Detected change data:
┏━━

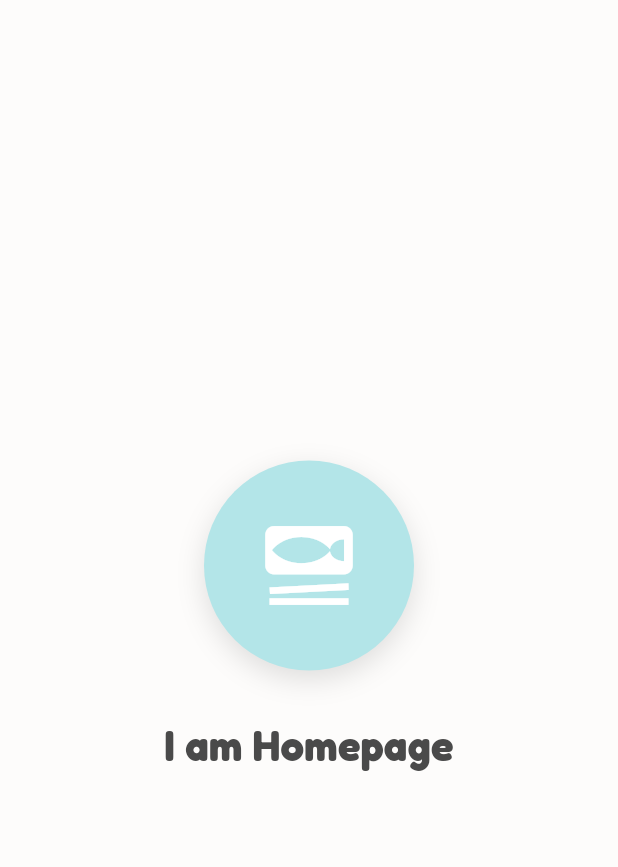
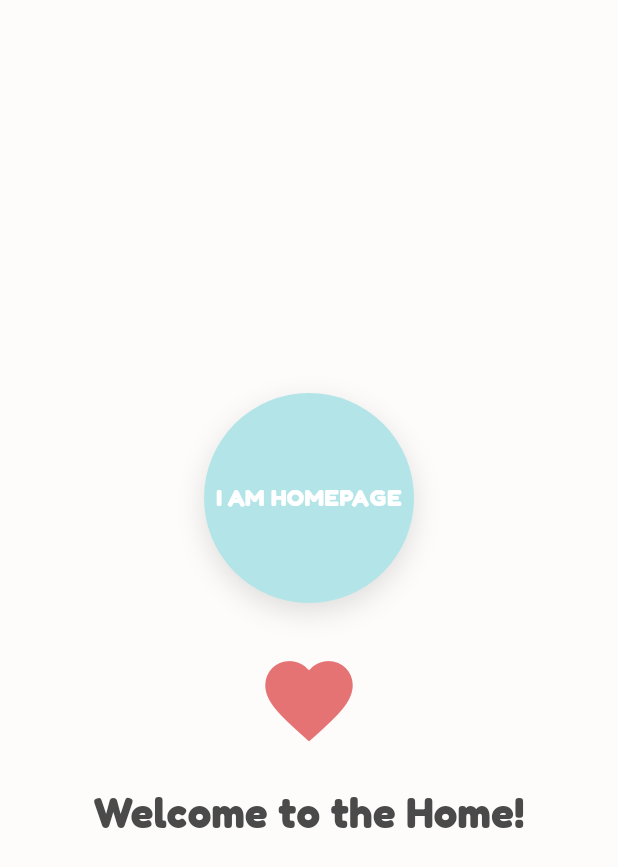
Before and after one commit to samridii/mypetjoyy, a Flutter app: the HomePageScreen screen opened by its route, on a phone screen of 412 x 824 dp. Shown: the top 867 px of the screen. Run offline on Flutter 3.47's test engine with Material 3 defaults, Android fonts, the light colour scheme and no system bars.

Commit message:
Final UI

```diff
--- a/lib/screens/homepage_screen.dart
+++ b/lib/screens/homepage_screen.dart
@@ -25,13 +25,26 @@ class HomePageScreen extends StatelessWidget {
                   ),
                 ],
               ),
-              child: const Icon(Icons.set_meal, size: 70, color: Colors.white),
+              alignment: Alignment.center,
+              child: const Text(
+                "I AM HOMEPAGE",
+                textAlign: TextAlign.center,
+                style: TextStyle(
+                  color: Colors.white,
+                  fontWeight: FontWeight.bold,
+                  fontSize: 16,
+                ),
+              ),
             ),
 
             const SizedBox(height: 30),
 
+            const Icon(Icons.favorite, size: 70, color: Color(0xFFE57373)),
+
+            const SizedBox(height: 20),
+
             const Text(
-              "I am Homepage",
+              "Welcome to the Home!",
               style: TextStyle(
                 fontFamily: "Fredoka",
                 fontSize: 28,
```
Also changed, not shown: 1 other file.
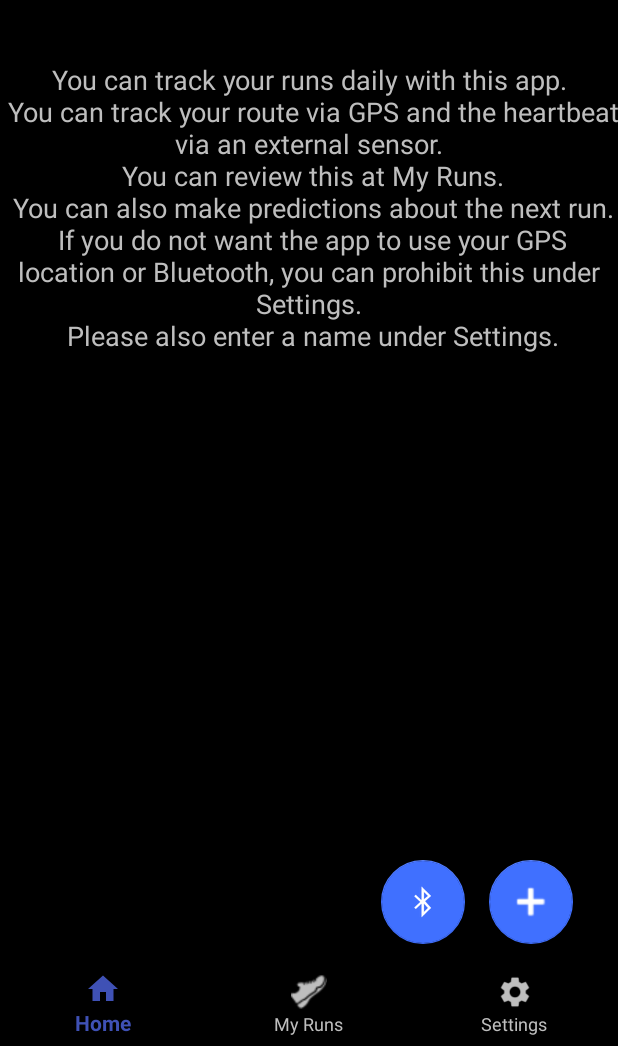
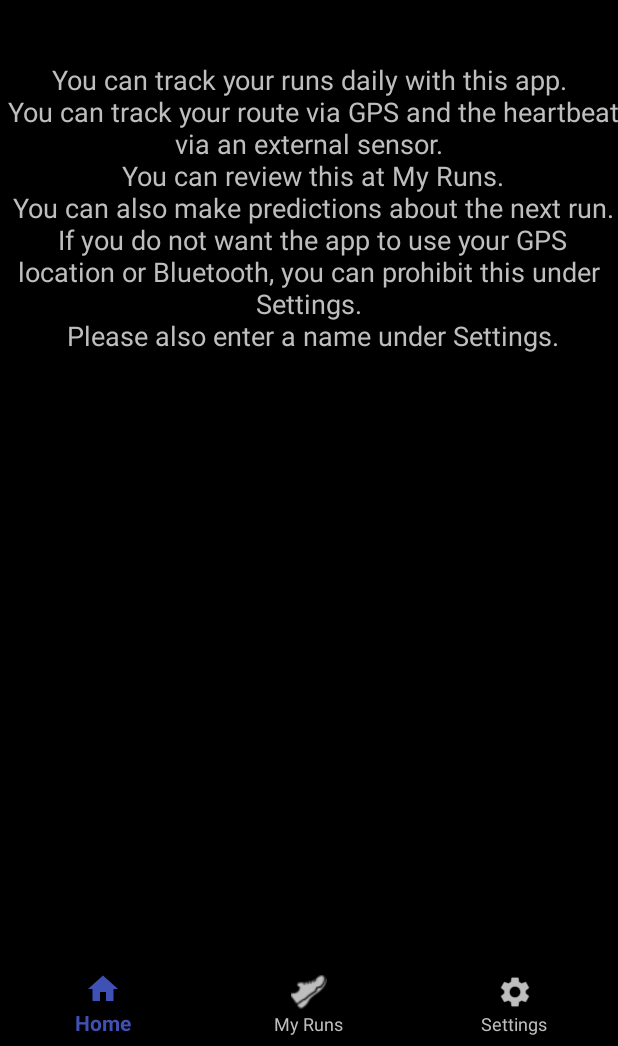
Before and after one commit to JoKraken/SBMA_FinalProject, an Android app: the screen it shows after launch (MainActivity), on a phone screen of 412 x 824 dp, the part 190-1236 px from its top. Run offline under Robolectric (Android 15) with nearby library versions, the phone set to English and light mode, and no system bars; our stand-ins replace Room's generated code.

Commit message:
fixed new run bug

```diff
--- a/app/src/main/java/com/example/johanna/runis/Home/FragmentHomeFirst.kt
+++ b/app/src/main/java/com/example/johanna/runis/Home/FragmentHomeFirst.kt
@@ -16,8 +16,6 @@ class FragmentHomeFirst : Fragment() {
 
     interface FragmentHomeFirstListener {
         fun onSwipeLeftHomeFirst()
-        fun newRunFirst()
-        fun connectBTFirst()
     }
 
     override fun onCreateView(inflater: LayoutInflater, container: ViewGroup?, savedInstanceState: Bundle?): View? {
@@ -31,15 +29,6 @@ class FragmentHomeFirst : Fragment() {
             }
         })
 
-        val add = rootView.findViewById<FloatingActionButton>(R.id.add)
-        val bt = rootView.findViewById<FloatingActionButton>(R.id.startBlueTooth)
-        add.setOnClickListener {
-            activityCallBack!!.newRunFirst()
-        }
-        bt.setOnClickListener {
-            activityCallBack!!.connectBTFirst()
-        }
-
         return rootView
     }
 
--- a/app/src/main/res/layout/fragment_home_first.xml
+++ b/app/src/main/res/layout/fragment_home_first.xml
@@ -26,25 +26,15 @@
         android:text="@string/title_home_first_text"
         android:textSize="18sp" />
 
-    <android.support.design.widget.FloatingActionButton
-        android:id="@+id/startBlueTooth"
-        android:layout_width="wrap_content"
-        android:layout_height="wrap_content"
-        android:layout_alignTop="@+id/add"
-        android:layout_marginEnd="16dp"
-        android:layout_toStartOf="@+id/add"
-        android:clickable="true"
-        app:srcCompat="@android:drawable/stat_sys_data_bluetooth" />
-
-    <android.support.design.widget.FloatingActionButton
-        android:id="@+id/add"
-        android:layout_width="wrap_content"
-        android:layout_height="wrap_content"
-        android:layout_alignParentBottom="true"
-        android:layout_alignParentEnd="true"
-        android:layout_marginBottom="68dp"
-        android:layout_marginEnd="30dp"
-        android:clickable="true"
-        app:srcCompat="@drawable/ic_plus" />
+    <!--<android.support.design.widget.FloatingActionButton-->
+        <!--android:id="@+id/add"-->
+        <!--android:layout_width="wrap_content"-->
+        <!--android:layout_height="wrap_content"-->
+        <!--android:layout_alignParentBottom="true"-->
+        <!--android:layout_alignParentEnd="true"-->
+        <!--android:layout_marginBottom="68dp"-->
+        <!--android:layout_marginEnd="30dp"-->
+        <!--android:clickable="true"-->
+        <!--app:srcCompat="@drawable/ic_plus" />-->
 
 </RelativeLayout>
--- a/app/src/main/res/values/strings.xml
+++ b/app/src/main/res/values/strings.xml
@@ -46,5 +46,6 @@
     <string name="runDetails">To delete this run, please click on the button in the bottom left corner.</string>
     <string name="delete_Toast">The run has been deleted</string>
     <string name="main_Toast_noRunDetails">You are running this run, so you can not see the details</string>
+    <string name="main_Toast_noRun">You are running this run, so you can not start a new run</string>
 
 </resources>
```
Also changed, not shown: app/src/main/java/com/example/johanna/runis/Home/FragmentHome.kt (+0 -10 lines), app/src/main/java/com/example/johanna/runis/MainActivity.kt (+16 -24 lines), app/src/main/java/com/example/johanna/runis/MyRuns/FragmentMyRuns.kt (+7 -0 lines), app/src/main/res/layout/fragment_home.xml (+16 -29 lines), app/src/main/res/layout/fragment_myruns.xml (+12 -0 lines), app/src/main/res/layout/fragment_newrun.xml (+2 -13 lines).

┗━━
┏━━

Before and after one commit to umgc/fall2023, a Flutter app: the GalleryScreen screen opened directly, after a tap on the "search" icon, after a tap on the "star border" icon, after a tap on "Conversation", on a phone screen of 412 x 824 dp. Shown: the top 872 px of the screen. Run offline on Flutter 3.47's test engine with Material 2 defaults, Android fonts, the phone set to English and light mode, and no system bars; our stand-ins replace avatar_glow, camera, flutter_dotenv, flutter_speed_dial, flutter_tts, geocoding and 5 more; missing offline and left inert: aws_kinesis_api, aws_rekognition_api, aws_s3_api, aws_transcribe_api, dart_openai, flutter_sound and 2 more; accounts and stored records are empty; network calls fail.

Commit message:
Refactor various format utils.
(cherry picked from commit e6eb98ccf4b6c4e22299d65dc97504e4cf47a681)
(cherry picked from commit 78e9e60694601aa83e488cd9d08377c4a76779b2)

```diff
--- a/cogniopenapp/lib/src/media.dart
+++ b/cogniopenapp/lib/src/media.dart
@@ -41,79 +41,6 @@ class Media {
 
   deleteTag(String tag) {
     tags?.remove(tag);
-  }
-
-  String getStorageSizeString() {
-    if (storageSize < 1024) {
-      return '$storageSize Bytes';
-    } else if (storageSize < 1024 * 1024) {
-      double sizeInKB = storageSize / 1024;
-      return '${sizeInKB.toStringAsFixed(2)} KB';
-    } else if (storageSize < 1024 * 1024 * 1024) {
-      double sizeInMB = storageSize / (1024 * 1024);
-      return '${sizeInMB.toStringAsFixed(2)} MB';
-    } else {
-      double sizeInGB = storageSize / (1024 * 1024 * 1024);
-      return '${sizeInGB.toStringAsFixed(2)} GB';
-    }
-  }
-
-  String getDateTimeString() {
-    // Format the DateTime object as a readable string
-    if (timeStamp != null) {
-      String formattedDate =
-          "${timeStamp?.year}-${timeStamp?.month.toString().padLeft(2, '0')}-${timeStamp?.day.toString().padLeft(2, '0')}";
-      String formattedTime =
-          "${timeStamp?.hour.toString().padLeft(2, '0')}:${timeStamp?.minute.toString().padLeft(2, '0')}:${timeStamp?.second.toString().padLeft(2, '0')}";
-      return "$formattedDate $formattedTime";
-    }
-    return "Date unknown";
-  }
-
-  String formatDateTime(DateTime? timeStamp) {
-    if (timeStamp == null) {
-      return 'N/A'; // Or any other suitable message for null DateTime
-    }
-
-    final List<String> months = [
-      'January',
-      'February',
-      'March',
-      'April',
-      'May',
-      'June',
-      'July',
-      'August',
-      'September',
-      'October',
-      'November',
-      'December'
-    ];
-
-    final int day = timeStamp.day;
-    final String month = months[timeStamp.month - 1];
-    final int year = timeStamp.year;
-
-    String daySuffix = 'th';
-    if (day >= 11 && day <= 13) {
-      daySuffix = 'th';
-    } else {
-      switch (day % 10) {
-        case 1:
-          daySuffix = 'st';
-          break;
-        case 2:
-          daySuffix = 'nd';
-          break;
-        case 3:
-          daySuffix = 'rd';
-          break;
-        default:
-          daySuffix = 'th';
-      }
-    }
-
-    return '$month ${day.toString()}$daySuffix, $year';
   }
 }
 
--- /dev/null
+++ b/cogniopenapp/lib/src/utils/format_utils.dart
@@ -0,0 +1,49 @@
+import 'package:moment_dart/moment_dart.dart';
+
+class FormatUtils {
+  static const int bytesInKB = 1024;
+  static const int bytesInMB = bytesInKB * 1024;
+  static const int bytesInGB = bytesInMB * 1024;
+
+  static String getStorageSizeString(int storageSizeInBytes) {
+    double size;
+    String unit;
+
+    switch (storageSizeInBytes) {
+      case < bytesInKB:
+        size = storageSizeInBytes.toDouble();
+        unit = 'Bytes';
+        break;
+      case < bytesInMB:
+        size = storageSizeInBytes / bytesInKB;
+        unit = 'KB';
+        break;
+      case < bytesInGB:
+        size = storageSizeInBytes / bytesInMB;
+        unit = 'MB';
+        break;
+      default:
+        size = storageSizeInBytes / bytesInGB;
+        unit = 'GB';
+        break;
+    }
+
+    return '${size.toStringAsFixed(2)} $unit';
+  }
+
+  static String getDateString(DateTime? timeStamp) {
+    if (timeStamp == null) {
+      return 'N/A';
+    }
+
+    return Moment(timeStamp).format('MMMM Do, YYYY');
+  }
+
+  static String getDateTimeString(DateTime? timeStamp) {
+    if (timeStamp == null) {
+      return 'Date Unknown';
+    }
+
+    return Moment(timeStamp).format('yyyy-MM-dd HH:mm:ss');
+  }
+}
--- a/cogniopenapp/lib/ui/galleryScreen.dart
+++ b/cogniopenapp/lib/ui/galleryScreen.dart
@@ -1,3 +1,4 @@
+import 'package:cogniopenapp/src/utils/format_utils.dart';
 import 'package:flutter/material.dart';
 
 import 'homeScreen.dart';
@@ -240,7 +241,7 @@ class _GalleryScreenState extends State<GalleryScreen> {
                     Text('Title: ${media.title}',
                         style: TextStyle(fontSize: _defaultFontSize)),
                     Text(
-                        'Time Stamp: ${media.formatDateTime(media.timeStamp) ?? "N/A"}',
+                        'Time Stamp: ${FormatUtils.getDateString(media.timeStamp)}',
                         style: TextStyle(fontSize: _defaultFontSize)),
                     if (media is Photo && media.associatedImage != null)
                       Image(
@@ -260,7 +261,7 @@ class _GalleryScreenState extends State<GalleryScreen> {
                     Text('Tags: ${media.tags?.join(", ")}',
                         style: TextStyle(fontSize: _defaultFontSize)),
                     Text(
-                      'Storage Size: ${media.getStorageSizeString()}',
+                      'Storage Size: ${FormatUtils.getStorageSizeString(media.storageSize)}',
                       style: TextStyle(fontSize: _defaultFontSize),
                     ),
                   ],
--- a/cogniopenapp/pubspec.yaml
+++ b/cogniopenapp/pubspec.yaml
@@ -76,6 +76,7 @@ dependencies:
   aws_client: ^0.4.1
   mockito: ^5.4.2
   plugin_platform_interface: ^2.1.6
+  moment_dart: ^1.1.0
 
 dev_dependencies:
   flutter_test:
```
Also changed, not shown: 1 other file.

┗━━
┏━━

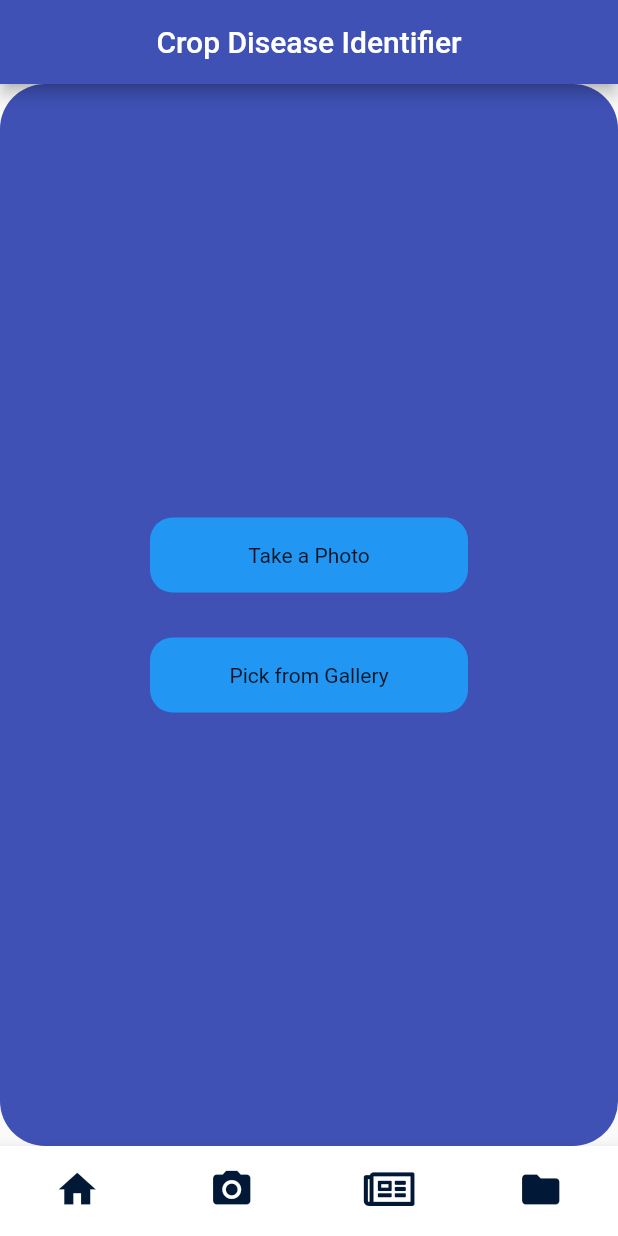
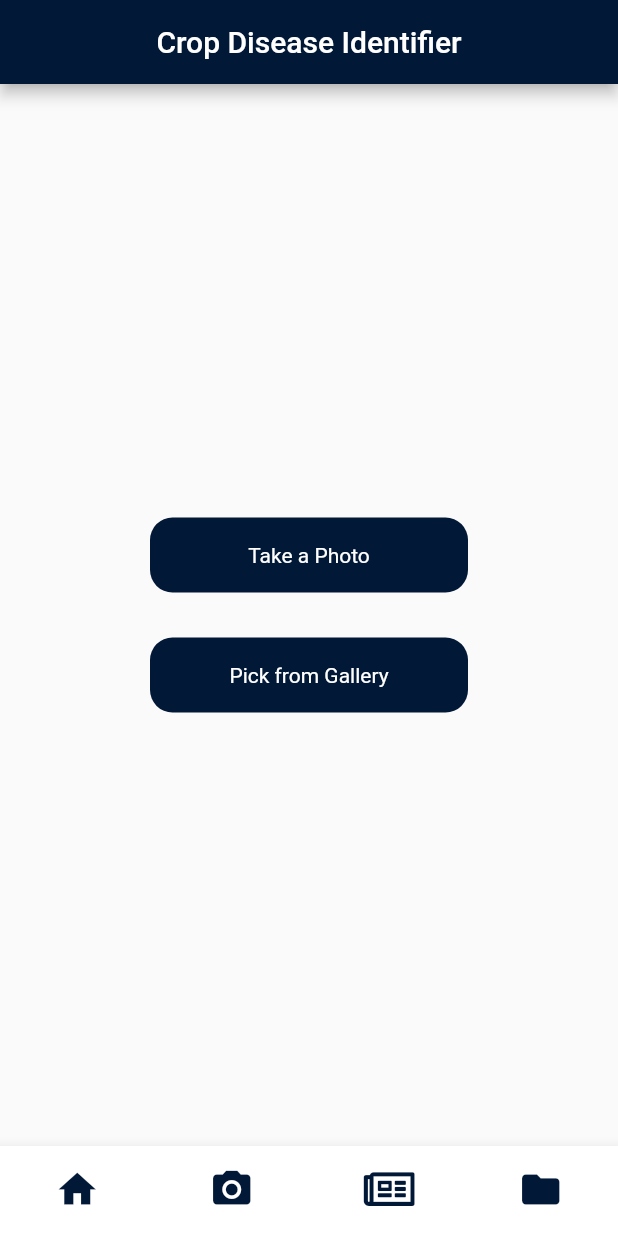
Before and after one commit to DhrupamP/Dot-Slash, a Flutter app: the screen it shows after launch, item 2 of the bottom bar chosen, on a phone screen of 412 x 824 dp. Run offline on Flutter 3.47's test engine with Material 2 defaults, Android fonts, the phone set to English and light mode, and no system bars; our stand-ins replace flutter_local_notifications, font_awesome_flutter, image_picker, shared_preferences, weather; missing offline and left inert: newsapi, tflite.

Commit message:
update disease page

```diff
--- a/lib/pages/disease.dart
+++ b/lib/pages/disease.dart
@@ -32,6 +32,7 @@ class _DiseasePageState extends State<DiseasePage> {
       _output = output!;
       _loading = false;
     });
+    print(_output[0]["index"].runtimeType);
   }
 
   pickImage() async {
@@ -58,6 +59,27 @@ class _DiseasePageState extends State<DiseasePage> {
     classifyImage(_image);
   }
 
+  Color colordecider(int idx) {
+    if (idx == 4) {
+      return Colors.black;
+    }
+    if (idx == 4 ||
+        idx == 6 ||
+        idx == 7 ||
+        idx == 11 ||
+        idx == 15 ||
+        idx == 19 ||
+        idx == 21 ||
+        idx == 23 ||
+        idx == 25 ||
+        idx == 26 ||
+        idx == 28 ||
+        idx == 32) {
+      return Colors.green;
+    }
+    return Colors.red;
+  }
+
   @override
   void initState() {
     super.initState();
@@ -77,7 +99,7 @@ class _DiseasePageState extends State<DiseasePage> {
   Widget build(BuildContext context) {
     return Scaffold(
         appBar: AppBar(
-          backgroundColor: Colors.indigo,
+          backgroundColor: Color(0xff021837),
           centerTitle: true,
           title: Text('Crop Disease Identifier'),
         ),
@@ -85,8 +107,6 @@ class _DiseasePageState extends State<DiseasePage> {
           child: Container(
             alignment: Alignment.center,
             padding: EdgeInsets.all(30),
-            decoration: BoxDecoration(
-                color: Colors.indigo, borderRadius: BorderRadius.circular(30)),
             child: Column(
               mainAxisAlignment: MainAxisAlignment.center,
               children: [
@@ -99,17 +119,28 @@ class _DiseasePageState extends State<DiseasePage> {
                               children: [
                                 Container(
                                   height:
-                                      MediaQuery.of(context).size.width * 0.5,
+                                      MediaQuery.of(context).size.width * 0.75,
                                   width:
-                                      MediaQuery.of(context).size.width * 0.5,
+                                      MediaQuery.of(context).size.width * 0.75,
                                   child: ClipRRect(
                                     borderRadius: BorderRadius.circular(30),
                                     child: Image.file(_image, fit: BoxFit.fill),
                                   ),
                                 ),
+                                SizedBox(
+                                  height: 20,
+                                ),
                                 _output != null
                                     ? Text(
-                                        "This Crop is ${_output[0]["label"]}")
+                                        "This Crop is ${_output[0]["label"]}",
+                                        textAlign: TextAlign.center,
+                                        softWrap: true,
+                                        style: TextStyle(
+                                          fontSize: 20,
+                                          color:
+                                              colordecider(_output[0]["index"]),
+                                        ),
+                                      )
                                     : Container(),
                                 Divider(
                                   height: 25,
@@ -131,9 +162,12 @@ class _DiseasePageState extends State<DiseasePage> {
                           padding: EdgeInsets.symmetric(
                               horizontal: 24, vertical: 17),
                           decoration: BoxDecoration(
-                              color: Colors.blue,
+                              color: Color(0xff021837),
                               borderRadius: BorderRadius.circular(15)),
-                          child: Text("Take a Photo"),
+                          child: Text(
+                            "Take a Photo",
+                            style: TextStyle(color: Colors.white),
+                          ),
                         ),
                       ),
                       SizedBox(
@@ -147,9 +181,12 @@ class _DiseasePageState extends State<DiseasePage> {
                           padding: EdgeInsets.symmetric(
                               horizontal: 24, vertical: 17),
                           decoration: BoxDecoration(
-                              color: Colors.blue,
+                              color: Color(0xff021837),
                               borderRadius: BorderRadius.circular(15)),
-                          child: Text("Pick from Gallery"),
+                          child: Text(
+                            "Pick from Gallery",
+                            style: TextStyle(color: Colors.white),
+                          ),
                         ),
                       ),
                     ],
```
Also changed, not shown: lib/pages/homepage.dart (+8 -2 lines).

┗━━

Look above for every line with the word "TextAlign" and copy it.

SOLUTION FOR THIS PROBLEM:
+                textAlign: TextAlign.center,
+                                        textAlign: TextAlign.center,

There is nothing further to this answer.